Can anyone explain how this wooden and immensely unlikeable fellow could be one step away from the presidency except for money? Half the people in his own party can barely stand him, most of the rest realize he doesn’t stands for anything, and his campaign has been an unending series of howlers that should have buried him. And yet this tone-deaf robot who couldn’t carry a tune in a karaoke bar gets the lead role at the Metropolitan Opera.
Romney plowed his way through the ranks of his adversaries and decimated them one by one by wielding overwhelming force in the form of cash. He picked them off individually with a barrage of negative ads that people pretend to dislike but fail to resist although the more bizarre (Trump, Cain) self-imploded without help. Cash, all the cash, and nothing but the cash took care of the rest, and now the mortars are being wheeled into position for six months of trench warfare between the two remaining sides.
Like all wars of attrition, those of us living on the battlefield will have to fend for ourselves until the victor emerges. Neither camp awakens great love although there is some potent residual loyalty. As occurred during the primary season, whoever mobilizes more firepower is likely to win in November. If a non-entity like Romney can get this far, he can money-bomb his way to victory.
Speaking of money and lots of it, the NY Times had a full-page spread last week under the headline “The Billionaires’ Club” which listed the total assets and favored causes of 19 top political donors. Here are the smiling faces that appeared in that run-down along with their wealth:
Bill Gates $61 billion
Charles & David Koch $50 billion
Warren Buffett $44 billion
Christy Walton $25.3 billion
Sheldon Adelson $24.9 billion
Michael Bloomberg $22 billion
George Soros $20 billion
Sergey Brin $18.7 billion
Carl Icahn $14 billion
Then the second-stringers:
Phil Knight (Nike) $14.4 billion
John Paulson (hedge) $12.5 billion
Donald Bren (property) $12 billion
Harold Hamm (oil) $11 billion
Stephen Schwarzman $ 5.5 billion
Henry R. Kravis $ 4 billion
Ken Griffin (hedge) $ 3 billion
Julian Robertson (hedge)$ 2.5 billion
Peter Thiel (PayPal) $ 1.5 billion

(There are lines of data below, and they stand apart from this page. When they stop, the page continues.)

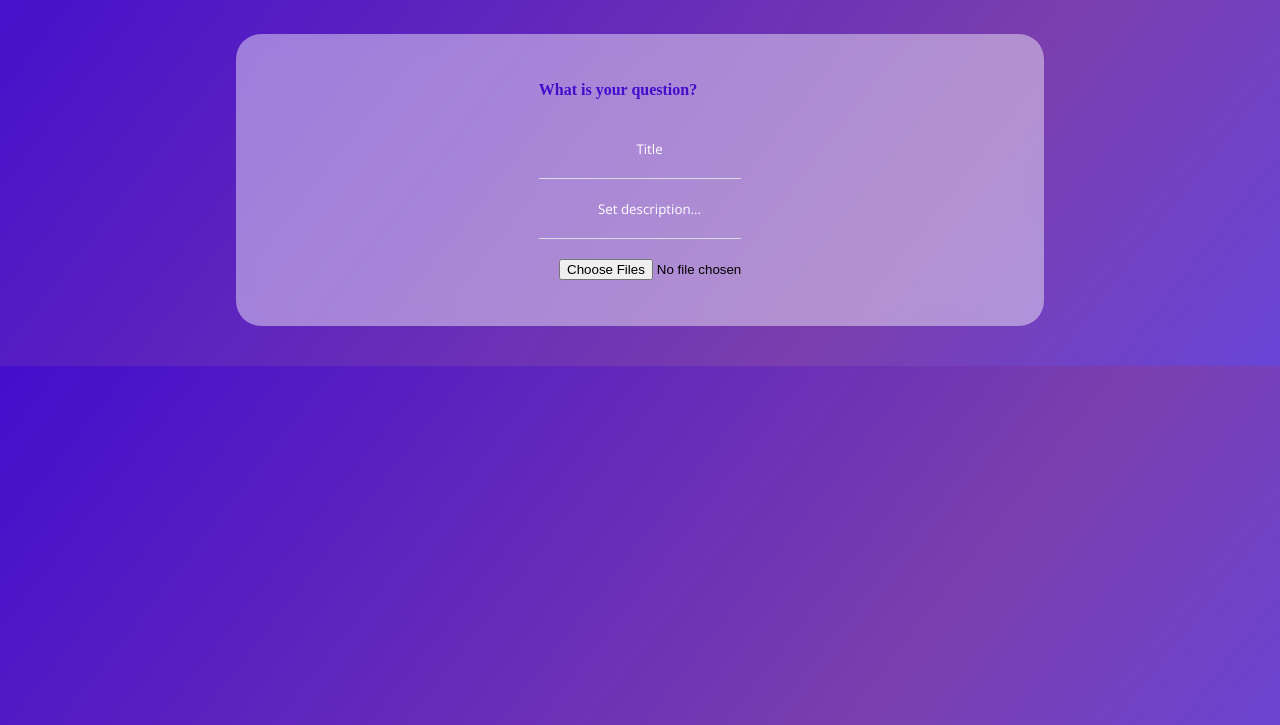
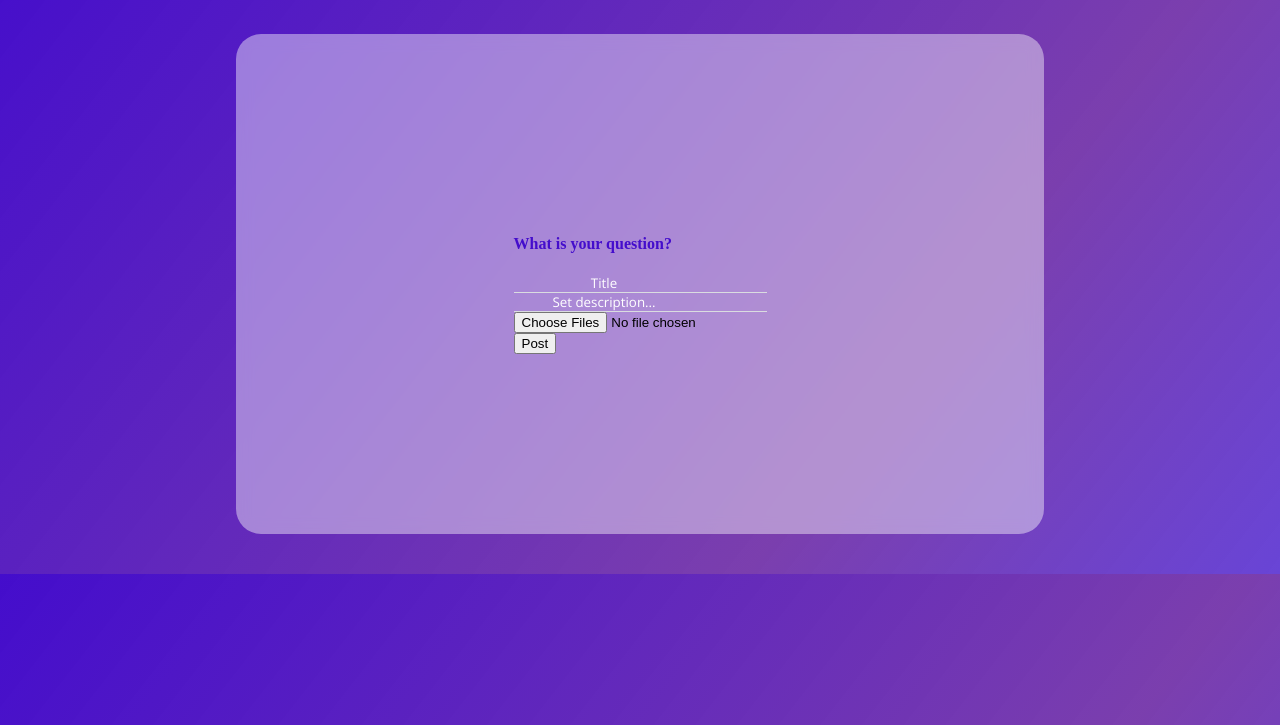
Before and after one commit to ZienabAlr/duckTalk, a PHP site: page / in a window 1280 px wide. Shown: the part 75-800 px from the top of the page. Run offline with PHP 8.4, Linux system fonts and the light colour scheme; tables that the repository leaves empty or names only in its code hold one stand-in row (values such as "Sample post"); some web fonts are replaced.

Commit message:
post added

```diff
--- /dev/null
+++ b/classes/Post.php
@@ -0,0 +1,59 @@
+<?php
+
+
+class Post {
+    private $title;
+private $description;
+private $image;
+
+public function setTitle($title) {
+
+    $this->title = $title;
+    return $this;
+}
+
+public function getTitle(){
+    return $this->title;
+}
+
+public function setDescription($description) {
+
+    $this->description = $description;
+    return $this;
+}
+
+public function getDescription(){
+    return $this->description;
+}
+
+public function setImage($image) {
+
+    $this->image = $image;
+    return $this;
+}
+
+public function getImage(){
+    return $this->image;
+}
+
+    public function create_post(){
+
+        $conn = Db::getConnection();
+        $statement = $conn->prepare("INSERT INTO post (title, description, image) VALUES (:title, :description, :image)");
+        $statement->bindValue("title", $this->title);
+        $statement->bindValue("description", $this->description);
+        $statement->bindValue("image", $this->image);
+        return $statement->execute();
+
+        //strtolower converts a string to lowercase.--> verandert hoofdletters naar kleine letters
+    }
+
+    public static function show_post(){
+
+        $conn = Db::getConnection();
+        $statement = $conn->prepare("SELECT * FROM post");
+        $statement->execute();
+        return $statement->fetchAll(PDO::FETCH_ASSOC);
+
+    }
+}
--- a/css/main.css
+++ b/css/main.css
@@ -29,6 +29,7 @@ body{
 .postform{
 
    margin: 40px 18%;
+   height: 500px;
    display: flex;
    flex-wrap: wrap;
    justify-content: center;
@@ -40,14 +41,17 @@ body{
 
 }
 
-.post{
+/*.post{
 
-    padding: 10%;
-}
+    /* padding: 10% 20%; */
+    /* width: 150%; */
+    /* margin: 0% 30%; */
+/* } */
 
 .border-bottom{
 
     border-bottom:1px solid #dadce0 ;
+    /* width: 100px; */
 
 }
 
@@ -55,13 +59,16 @@ body{
 
     background-color:transparent;
     border: 0px;
+    /* width: 200%; */
+    /* height: 100px; */
 
 }
 
-.inputveld{
+/*.inputveld{
 
-    padding: 10% ;
-}
+    /* padding: 10% ;   */
+
+/* } */
 
 .input:focus{
 
--- a/index.php
+++ b/index.php
@@ -1,4 +1,39 @@
 <?php
+
+
+include_once("bootstrap.php");
+$conn = Db::getConnection();
+
+if(isset($_POST['submit'])){
+
+	$post= new Post();
+
+	$title= $post->setTitle($_POST["title"]);
+	$description= $post->setDescription($_POST["explain"]);
+	//upload een afbeelding/document
+
+	$img_name= $_FILES['file']['name'];
+	$tmp_name= $_FILES['file'][ 'tmp_name'];
+	$img_size=$_FILES['file']['size'];
+
+	if($img_size > 5000000){
+
+		$message= "Sorry, your file is too large.";
+	}else{
+		$upload_dir='uploads/';
+		$imgExt=strtolower(pathinfo($img_name,PATHINFO_EXTENSION));
+		// echo($imgExt);
+
+		$valid_extensions= ['jpeg', 'jpg', 'png', 'gif', 'pdf'];
+		$picProfile=rand(1000,1000000).".".$imgExt;
+		move_uploaded_file($tmp_name,$upload_dir.$picProfile);
+		$image= $post->setImage($picProfile);
+		$post->create_post();
+	}
+
+
+}
+$posts = Post::show_post();
 
 
 ?><!DOCTYPE html>
@@ -37,6 +72,10 @@
                         <input type="file" class="input" name="file" value="" multiple="">
                     </div>
 
+                    <div class="sbmt-btn">
+					    <input type="submit" id="submitBtn" class="font actBtn" name="submit" value="Post">
+				    </div>
+
                 </div>
 
             </form>
```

That comes to a total of $346.3 billion distributed among 18 people (19 if you count the Koch brothers twice). Why don’t we save ourselves a lot of time and trouble and just have them elect the president directly? It’s an uneven number, so there’s no danger of a tie.